Debate on Scamming and Vulnerable Individuals

I congratulate my hon. Friend the Member for Solihull (Julian Knight) and the hon. Member for North Ayrshire and Arran (Patricia Gibson) on securing this important debate. Financial scamming and fraud has a devastating impact on the elderly and the vulnerable, and we have heard today, from Members on both sides of the House, stories of both financial loss and the incredible mental distress caused to people, many of whom are among the most vulnerable in our society.

Each of us will have constituents who have lost significant sums of money to scams, with many falling victim because they are too trusting, because they underestimate the maliciousness of those who perpetrate these crimes or because they are subjected to a continual bombardment of nuisance calls and, in desperation, give in.

Scammers are highly organised, predatory and exploitative. Yesterday the Stockport Express, my local paper, reported that so far this year almost 300 people ​have fallen victim to fraud as a result of cyber-fraud, nuisance calls and bogus traders. In my constituency, trading standards have warned of a recent scam where constituents receive a call claiming they have paid excessive council tax and are encouraged to part with personal banking details in order to gain a refund.

Victims cannot even trust the numbers on their phones to be genuine any more, as highlighted on last night’s BBC1 programme “Rip Off Britain”. This shocking new scam allows fraudsters, with the aid of a simple mobile phone app, to phone victims under a number that appears to be genuine—like a bank’s—and helps persuade them to part with sometimes large sums of money. This type of crime is becoming even more sophisticated as criminals are able to “ghost” phone numbers and hijack genuine phone numbers, so they appear legitimate. It is important that we continue to take steps to address these new types of fraud, as and when they appear.

People who are ill, isolated or lonely are particularly affected by these types of crimes, as the internet or phone line may be their only link to the outside world. Leaving aside the financial loss, their feeling of safety in their own homes is undermined, and they often become more isolated and distrusting. I welcome the initiatives that have been put in place to tackle this type of crime, such as setting up the joint fraud taskforce earlier this year, and I look forward to hearing about its achievements and the actions that have been taken to identify intelligence gaps and vulnerabilities.

I am pleased that there will be a better co-ordinated approach to the sharing of intelligence between banks and law enforcement agencies, which will address areas currently exploited by fraudsters.

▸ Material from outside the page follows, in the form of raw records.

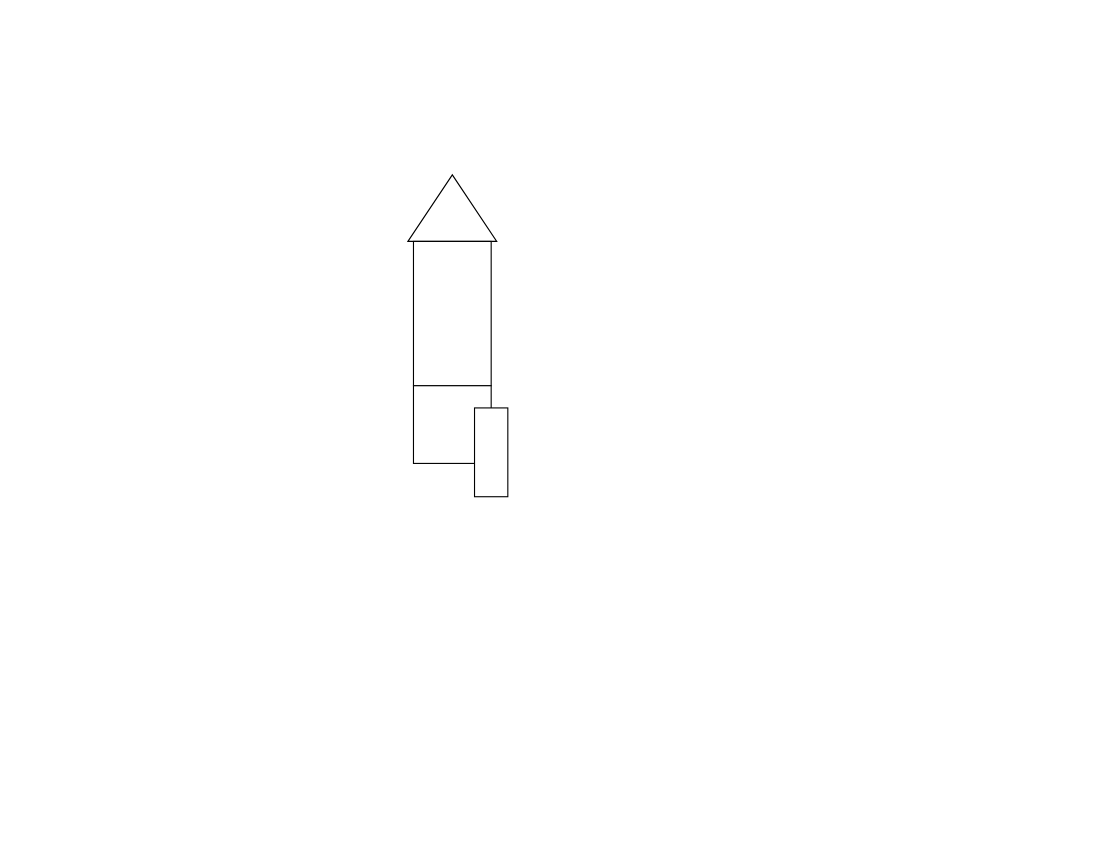
Before: PIPI.drawio in trey03/draw, a draw.io diagram. Source tidied: cells renumbered, new cells numbered last; positions are measured from the earlier drawing's top-left corner, leaving out a move shared by most shapes. Both pictures are drawn from the tidied source at 111%, with x=0, y=0 at pixel (407, 174).
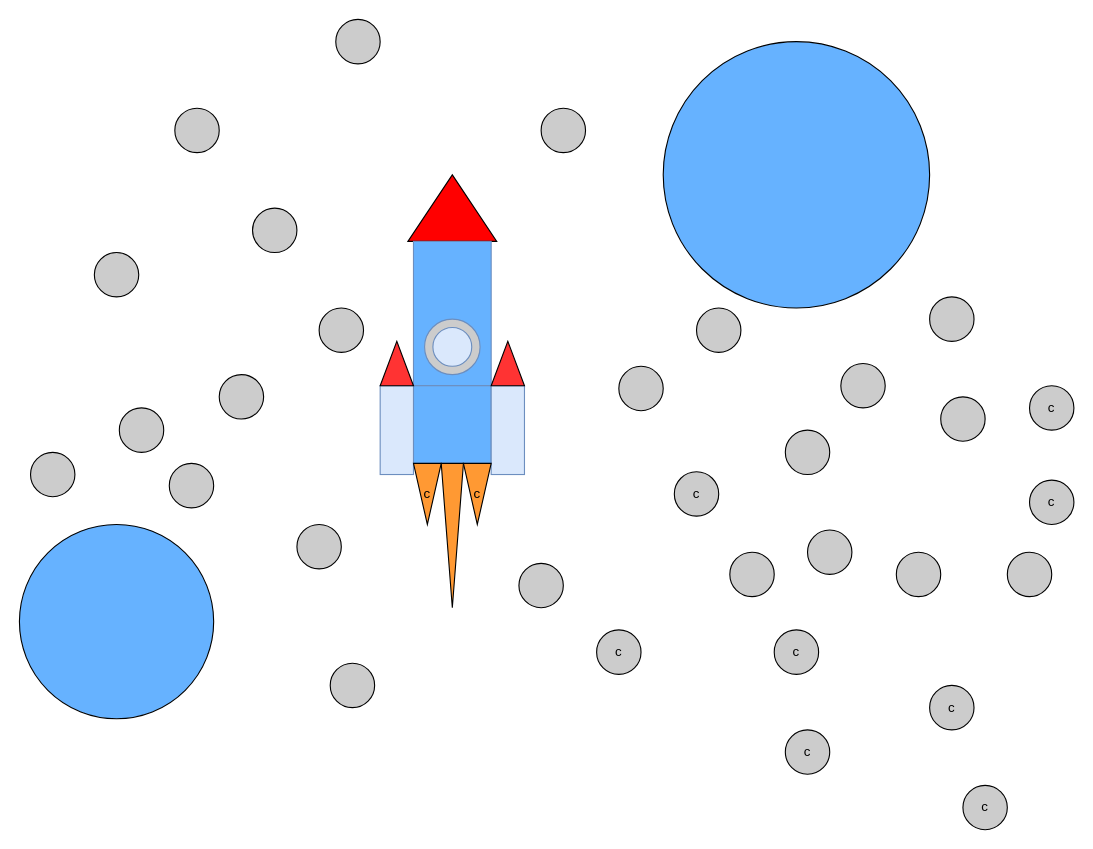
Above is the later version.

The edit, as a diff of the source:
```diff
@@
-    <mxCell id="2" style="triangle;whiteSpace=wrap;html=1;direction=north;" parent="1" vertex="1">
+    <mxCell id="2" style="triangle;whiteSpace=wrap;html=1;direction=north;fillColor=#FF0000;" parent="1" vertex="1">
       <mxGeometry width="80" height="60" as="geometry" />
     </mxCell>
-    <mxCell id="3" style="rounded=0;whiteSpace=wrap;html=1;direction=south;" parent="1" vertex="1">
+    <mxCell id="3" style="rounded=0;whiteSpace=wrap;html=1;direction=south;fillColor=#66B2FF;strokeColor=#6c8ebf;" parent="1" vertex="1">
       <mxGeometry x="5" y="60" width="70" height="130" as="geometry" />
     </mxCell>
-    <mxCell id="4" style="whiteSpace=wrap;html=1;" parent="1" vertex="1">
+    <mxCell id="4" style="whiteSpace=wrap;html=1;fillColor=#66B2FF;strokeColor=#6c8ebf;" parent="1" vertex="1">
       <mxGeometry x="5" y="190" width="70" height="70" as="geometry" />
     </mxCell>
-    <mxCell id="5" style="rounded=0;whiteSpace=wrap;html=1;direction=south;" parent="1" vertex="1">
-      <mxGeometry x="60" y="210" width="30" height="80" as="geometry" />
+    <mxCell id="5" style="rounded=0;whiteSpace=wrap;html=1;direction=south;fillColor=#dae8fc;strokeColor=#6c8ebf;" parent="1" vertex="1">
+      <mxGeometry x="75" y="190" width="30" height="80" as="geometry" />
     </mxCell>
+    <mxCell id="6" style="rounded=0;whiteSpace=wrap;html=1;direction=south;fillColor=#dae8fc;strokeColor=#6c8ebf;" parent="1" vertex="1">
+      <mxGeometry x="-25" y="190" width="30" height="80" as="geometry" />
+    </mxCell>
+    <mxCell id="7" style="triangle;whiteSpace=wrap;html=1;direction=north;fillColor=#FF3333;" parent="1" vertex="1">
+      <mxGeometry x="-25" y="150" width="30" height="40" as="geometry" />
+    </mxCell>
+    <mxCell id="8" style="triangle;whiteSpace=wrap;html=1;direction=north;fillColor=#FF3333;" parent="1" vertex="1">
+      <mxGeometry x="75" y="150" width="30" height="40" as="geometry" />
+    </mxCell>
+    <mxCell id="9" style="triangle;whiteSpace=wrap;html=1;direction=south;fillColor=#FF9933;" parent="1" vertex="1">
+      <mxGeometry x="30" y="260" width="20" height="130" as="geometry" />
+    </mxCell>
+    <mxCell id="10" value="c" style="triangle;whiteSpace=wrap;html=1;direction=south;fillColor=#FF9933;" parent="1" vertex="1">
+      <mxGeometry x="50" y="260" width="25" height="55" as="geometry" />
+    </mxCell>
+    <mxCell id="11" value="c" style="triangle;whiteSpace=wrap;html=1;direction=south;fillColor=#FF9933;" parent="1" vertex="1">
+      <mxGeometry x="5" y="260" width="25" height="55" as="geometry" />
+    </mxCell>
+    <mxCell id="12" style="ellipse;whiteSpace=wrap;html=1;fillColor=#66B2FF;" parent="1" vertex="1">
+      <mxGeometry x="-350" y="315" width="175" height="175" as="geometry" />
+    </mxCell>
+    <mxCell id="13" style="ellipse;whiteSpace=wrap;html=1;fillColor=#66B2FF;" parent="1" vertex="1">
+      <mxGeometry x="230" y="-120" width="240" height="240" as="geometry" />
+    </mxCell>
+    <mxCell id="14" style="ellipse;whiteSpace=wrap;html=1;fillColor=#CCCCCC;strokeColor=#6c8ebf;" parent="1" vertex="1">
+      <mxGeometry x="15" y="130" width="50" height="50" as="geometry" />
+    </mxCell>
+    <mxCell id="15" style="edgeStyle=orthogonalEdgeStyle;rounded=0;orthogonalLoop=1;jettySize=auto;html=1;exitX=0.5;exitY=1;exitDx=0;exitDy=0;" parent="1" edge="1" source="14" target="14">
+      <mxGeometry relative="1" as="geometry" />
+    </mxCell>
+    <mxCell id="16" style="ellipse;whiteSpace=wrap;html=1;fillColor=#dae8fc;strokeColor=#6c8ebf;" parent="1" vertex="1">
+      <mxGeometry x="22.5" y="137.5" width="35" height="35" as="geometry" />
+    </mxCell>
+    <mxCell id="17" style="ellipse;whiteSpace=wrap;html=1;fillColor=#CCCCCC;" parent="1" vertex="1">
+      <mxGeometry x="340" y="230" width="40" height="40" as="geometry" />
+    </mxCell>
+    <mxCell id="18" style="ellipse;whiteSpace=wrap;html=1;fillColor=#CCCCCC;" parent="1" vertex="1">
+      <mxGeometry x="360" y="320" width="40" height="40" as="geometry" />
+    </mxCell>
+    <mxCell id="19" style="ellipse;whiteSpace=wrap;html=1;fillColor=#CCCCCC;" parent="1" vertex="1">
+      <mxGeometry x="100" y="350" width="40" height="40" as="geometry" />
+    </mxCell>
+    <mxCell id="20" style="ellipse;whiteSpace=wrap;html=1;fillColor=#CCCCCC;" parent="1" vertex="1">
+      <mxGeometry x="190" y="172.5" width="40" height="40" as="geometry" />
+    </mxCell>
+    <mxCell id="21" style="ellipse;whiteSpace=wrap;html=1;fillColor=#CCCCCC;" parent="1" vertex="1">
+      <mxGeometry x="390" y="170" width="40" height="40" as="geometry" />
+    </mxCell>
+    <mxCell id="22" style="ellipse;whiteSpace=wrap;html=1;fillColor=#CCCCCC;" parent="1" vertex="1">
+      <mxGeometry x="480" y="200" width="40" height="40" as="geometry" />
+    </mxCell>
+    <mxCell id="23" style="ellipse;whiteSpace=wrap;html=1;fillColor=#CCCCCC;" parent="1" vertex="1">
+      <mxGeometry x="290" y="340" width="40" height="40" as="geometry" />
+    </mxCell>
+    <mxCell id="24" style="ellipse;whiteSpace=wrap;html=1;fillColor=#CCCCCC;" parent="1" vertex="1">
+      <mxGeometry x="440" y="340" width="40" height="40" as="geometry" />
+    </mxCell>
+    <mxCell id="25" style="ellipse;whiteSpace=wrap;html=1;fillColor=#CCCCCC;" parent="1" vertex="1">
+      <mxGeometry x="260" y="120" width="40" height="40" as="geometry" />
+    </mxCell>
+    <mxCell id="26" style="ellipse;whiteSpace=wrap;html=1;fillColor=#CCCCCC;" parent="1" vertex="1">
+      <mxGeometry x="470" y="110" width="40" height="40" as="geometry" />
+    </mxCell>
+    <mxCell id="27" value="c" style="ellipse;whiteSpace=wrap;html=1;fillColor=#CCCCCC;" parent="1" vertex="1">
+      <mxGeometry x="240" y="267.5" width="40" height="40" as="geometry" />
+    </mxCell>
+    <mxCell id="28" value="c" style="ellipse;whiteSpace=wrap;html=1;fillColor=#CCCCCC;" parent="1" vertex="1">
+      <mxGeometry x="560" y="275" width="40" height="40" as="geometry" />
+    </mxCell>
+    <mxCell id="29" value="c" style="ellipse;whiteSpace=wrap;html=1;fillColor=#CCCCCC;" parent="1" vertex="1">
+      <mxGeometry x="470" y="460" width="40" height="40" as="geometry" />
+    </mxCell>
+    <mxCell id="30" value="c" style="ellipse;whiteSpace=wrap;html=1;fillColor=#CCCCCC;" parent="1" vertex="1">
+      <mxGeometry x="330" y="410" width="40" height="40" as="geometry" />
+    </mxCell>
+    <mxCell id="31" value="c" style="ellipse;whiteSpace=wrap;html=1;fillColor=#CCCCCC;" parent="1" vertex="1">
+      <mxGeometry x="500" y="550" width="40" height="40" as="geometry" />
+    </mxCell>
+    <mxCell id="32" value="c" style="ellipse;whiteSpace=wrap;html=1;fillColor=#CCCCCC;" parent="1" vertex="1">
+      <mxGeometry x="560" y="190" width="40" height="40" as="geometry" />
+    </mxCell>
+    <mxCell id="33" value="c" style="ellipse;whiteSpace=wrap;html=1;fillColor=#CCCCCC;" parent="1" vertex="1">
+      <mxGeometry x="340" y="500" width="40" height="40" as="geometry" />
+    </mxCell>
+    <mxCell id="34" value="c" style="ellipse;whiteSpace=wrap;html=1;fillColor=#CCCCCC;" parent="1" vertex="1">
+      <mxGeometry x="170" y="410" width="40" height="40" as="geometry" />
+    </mxCell>
+    <mxCell id="35" style="edgeStyle=orthogonalEdgeStyle;rounded=0;orthogonalLoop=1;jettySize=auto;html=1;exitX=0.5;exitY=1;exitDx=0;exitDy=0;" parent="1" edge="1" source="33" target="33">
+      <mxGeometry relative="1" as="geometry" />
+    </mxCell>
+    <mxCell id="36" style="edgeStyle=orthogonalEdgeStyle;rounded=0;orthogonalLoop=1;jettySize=auto;html=1;exitX=0.5;exitY=1;exitDx=0;exitDy=0;" parent="1" edge="1" source="18" target="18">
+      <mxGeometry relative="1" as="geometry" />
+    </mxCell>
+    <mxCell id="37" style="ellipse;whiteSpace=wrap;html=1;fillColor=#CCCCCC;" parent="1" vertex="1">
+      <mxGeometry x="120" y="-60" width="40" height="40" as="geometry" />
+    </mxCell>
+    <mxCell id="38" style="ellipse;whiteSpace=wrap;html=1;fillColor=#CCCCCC;" parent="1" vertex="1">
+      <mxGeometry x="-340" y="250" width="40" height="40" as="geometry" />
+    </mxCell>
+    <mxCell id="39" style="ellipse;whiteSpace=wrap;html=1;fillColor=#CCCCCC;" parent="1" vertex="1">
+      <mxGeometry x="-215" y="260" width="40" height="40" as="geometry" />
+    </mxCell>
+    <mxCell id="40" style="ellipse;whiteSpace=wrap;html=1;fillColor=#CCCCCC;" parent="1" vertex="1">
+      <mxGeometry x="-70" y="440" width="40" height="40" as="geometry" />
+    </mxCell>
+    <mxCell id="41" style="ellipse;whiteSpace=wrap;html=1;fillColor=#CCCCCC;" parent="1" vertex="1">
+      <mxGeometry x="-170" y="180" width="40" height="40" as="geometry" />
+    </mxCell>
+    <mxCell id="42" style="ellipse;whiteSpace=wrap;html=1;fillColor=#CCCCCC;" parent="1" vertex="1">
+      <mxGeometry x="-140" y="30" width="40" height="40" as="geometry" />
+    </mxCell>
+    <mxCell id="43" style="ellipse;whiteSpace=wrap;html=1;fillColor=#CCCCCC;" parent="1" vertex="1">
+      <mxGeometry x="-100" y="315" width="40" height="40" as="geometry" />
+    </mxCell>
+    <mxCell id="44" style="ellipse;whiteSpace=wrap;html=1;fillColor=#CCCCCC;" parent="1" vertex="1">
+      <mxGeometry x="-260" y="210" width="40" height="40" as="geometry" />
+    </mxCell>
+    <mxCell id="45" style="ellipse;whiteSpace=wrap;html=1;fillColor=#CCCCCC;" parent="1" vertex="1">
+      <mxGeometry x="540" y="340" width="40" height="40" as="geometry" />
+    </mxCell>
+    <mxCell id="46" style="ellipse;whiteSpace=wrap;html=1;fillColor=#CCCCCC;" parent="1" vertex="1">
+      <mxGeometry x="-80" y="120" width="40" height="40" as="geometry" />
+    </mxCell>
+    <mxCell id="47" style="ellipse;whiteSpace=wrap;html=1;fillColor=#CCCCCC;" parent="1" vertex="1">
+      <mxGeometry x="-210" y="-60" width="40" height="40" as="geometry" />
+    </mxCell>
+    <mxCell id="48" style="ellipse;whiteSpace=wrap;html=1;fillColor=#CCCCCC;" parent="1" vertex="1">
+      <mxGeometry x="-65" y="-140" width="40" height="40" as="geometry" />
+    </mxCell>
+    <mxCell id="49" style="ellipse;whiteSpace=wrap;html=1;fillColor=#CCCCCC;" parent="1" vertex="1">
+      <mxGeometry x="-282.5" y="70" width="40" height="40" as="geometry" />
+    </mxCell>
```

I look forward to hearing from the Minister in due course what progress has been made in the few months it has been established. It is vital that we raise awareness about this important issue, so that those most at risk can spot scams and protect themselves. I welcome the work of groups such as the Chartered Trading Standards Institute and its “scambassadors” programme, which I support.

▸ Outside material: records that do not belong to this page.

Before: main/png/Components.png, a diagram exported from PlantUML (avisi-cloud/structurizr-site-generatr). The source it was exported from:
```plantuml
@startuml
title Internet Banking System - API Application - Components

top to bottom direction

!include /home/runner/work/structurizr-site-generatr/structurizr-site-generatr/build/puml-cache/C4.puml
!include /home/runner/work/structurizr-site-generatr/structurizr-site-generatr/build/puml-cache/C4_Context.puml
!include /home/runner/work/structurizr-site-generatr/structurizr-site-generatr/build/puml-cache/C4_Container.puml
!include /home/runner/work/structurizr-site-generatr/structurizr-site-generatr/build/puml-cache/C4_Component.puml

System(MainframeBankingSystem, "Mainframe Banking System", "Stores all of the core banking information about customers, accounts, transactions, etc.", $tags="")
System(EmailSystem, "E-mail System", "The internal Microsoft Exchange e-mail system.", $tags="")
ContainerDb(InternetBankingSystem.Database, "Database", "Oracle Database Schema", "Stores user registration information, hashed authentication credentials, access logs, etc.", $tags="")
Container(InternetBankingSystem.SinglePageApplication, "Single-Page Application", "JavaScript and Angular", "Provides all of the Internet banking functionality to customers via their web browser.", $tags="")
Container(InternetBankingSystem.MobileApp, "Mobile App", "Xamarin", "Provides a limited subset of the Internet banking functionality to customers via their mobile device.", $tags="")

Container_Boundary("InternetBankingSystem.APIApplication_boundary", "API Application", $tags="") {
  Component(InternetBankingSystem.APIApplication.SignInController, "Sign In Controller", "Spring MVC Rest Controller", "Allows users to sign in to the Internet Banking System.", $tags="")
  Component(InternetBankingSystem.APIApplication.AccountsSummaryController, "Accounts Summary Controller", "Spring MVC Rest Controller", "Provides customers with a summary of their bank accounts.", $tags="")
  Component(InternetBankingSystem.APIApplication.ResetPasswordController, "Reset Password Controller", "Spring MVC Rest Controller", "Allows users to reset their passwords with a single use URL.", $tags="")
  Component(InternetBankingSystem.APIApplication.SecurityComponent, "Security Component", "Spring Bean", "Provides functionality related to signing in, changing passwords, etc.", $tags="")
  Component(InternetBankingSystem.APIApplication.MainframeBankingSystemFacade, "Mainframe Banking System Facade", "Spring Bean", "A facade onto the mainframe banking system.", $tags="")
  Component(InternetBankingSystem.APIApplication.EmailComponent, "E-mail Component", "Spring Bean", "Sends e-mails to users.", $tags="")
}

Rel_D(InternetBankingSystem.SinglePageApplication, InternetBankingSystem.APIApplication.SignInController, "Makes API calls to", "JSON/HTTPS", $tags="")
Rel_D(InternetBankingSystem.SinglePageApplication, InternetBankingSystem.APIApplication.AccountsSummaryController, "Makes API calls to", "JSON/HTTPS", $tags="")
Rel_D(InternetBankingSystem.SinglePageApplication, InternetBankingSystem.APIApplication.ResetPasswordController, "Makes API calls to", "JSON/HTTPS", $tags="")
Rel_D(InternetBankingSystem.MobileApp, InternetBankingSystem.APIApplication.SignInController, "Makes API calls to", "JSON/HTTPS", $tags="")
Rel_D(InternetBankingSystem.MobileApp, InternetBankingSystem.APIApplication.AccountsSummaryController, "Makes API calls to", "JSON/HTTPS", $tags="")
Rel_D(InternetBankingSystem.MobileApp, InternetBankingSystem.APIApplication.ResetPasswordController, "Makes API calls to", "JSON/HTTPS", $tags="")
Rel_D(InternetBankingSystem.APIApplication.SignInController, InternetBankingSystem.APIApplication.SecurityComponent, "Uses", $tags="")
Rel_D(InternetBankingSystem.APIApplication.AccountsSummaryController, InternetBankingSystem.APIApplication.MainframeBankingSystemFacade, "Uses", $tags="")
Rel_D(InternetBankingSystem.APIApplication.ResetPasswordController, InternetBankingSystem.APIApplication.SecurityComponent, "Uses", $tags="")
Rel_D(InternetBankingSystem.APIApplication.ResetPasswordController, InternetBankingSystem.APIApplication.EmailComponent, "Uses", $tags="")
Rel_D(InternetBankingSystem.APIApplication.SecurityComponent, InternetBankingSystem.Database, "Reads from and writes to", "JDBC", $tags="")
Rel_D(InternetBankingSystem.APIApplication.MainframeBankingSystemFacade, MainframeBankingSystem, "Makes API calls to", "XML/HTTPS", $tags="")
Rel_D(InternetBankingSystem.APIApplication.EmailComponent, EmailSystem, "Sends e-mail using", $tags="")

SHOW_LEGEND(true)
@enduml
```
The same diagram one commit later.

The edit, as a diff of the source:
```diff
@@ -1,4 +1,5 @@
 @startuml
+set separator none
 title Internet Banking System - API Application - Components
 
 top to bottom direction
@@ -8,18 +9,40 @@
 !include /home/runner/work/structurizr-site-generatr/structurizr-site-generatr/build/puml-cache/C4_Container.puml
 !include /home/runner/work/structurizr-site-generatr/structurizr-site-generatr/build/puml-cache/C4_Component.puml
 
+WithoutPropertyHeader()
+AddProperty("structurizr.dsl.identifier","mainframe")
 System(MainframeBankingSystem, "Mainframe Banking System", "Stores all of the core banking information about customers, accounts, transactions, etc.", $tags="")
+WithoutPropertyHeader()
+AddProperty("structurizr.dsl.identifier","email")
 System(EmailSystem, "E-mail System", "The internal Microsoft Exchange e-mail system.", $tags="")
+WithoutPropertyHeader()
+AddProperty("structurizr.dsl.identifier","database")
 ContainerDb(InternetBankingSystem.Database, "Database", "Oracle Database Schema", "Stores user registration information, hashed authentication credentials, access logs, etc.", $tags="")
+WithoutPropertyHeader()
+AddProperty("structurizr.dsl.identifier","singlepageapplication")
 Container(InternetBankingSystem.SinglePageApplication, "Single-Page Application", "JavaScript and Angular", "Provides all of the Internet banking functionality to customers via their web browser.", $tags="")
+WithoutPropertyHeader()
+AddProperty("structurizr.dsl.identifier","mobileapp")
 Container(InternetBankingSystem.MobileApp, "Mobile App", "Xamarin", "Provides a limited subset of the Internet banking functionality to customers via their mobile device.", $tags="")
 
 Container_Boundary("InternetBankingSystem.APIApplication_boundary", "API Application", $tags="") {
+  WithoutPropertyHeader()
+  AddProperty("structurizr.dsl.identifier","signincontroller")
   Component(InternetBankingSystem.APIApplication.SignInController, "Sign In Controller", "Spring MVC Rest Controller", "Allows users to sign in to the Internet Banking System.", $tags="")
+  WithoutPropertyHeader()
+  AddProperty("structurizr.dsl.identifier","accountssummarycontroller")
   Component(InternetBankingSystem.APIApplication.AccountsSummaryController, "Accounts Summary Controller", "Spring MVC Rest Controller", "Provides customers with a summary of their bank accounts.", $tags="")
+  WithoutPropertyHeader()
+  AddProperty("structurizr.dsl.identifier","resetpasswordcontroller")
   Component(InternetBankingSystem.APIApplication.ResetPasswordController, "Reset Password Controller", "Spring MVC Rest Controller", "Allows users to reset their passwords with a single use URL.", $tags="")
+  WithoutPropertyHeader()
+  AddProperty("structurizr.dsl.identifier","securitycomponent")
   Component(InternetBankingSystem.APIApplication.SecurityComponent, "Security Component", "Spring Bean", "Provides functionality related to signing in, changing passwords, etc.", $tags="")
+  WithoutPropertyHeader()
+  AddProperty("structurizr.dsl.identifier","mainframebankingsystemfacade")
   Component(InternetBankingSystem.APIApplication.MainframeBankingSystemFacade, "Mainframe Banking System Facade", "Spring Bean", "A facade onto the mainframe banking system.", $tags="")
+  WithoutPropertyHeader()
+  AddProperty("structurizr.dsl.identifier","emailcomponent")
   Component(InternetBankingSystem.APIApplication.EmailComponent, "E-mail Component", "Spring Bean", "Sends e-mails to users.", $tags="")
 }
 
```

I want to take some time to address the language of scams, which was referred to by my hon. Friend the Member for Solihull. The word “scam” implies an idea of culpability or negligence on behalf of the victim, and may change how people view the nature of the crime committed against them. We say that people have been “scammed”, “conned” and “cheated”, but overwhelming these people should be described as what they are: good, honest people who are the victims of the most heartless fraudulent crime. As a result, the probability that the fraud will be reported decreases, as the victim feels embarrassed, ashamed and guilty.

Finally, I just wanted to mention the importance of a long-term strategy. The elderly as a demographic group is increasing in size year on year. That, combined with changes in pensions drawdown handing capital to people earlier, means that the severity of this, and the necessity for greater protection and awareness, is more profound.

Therefore, as we prepare for an ageing population that has greater access to capital in an ever-evolving technology-dominated industry, we must ensure that the most vulnerable in society receive the appropriate support and assistance to protect them from falling victim to these devastating crimes.​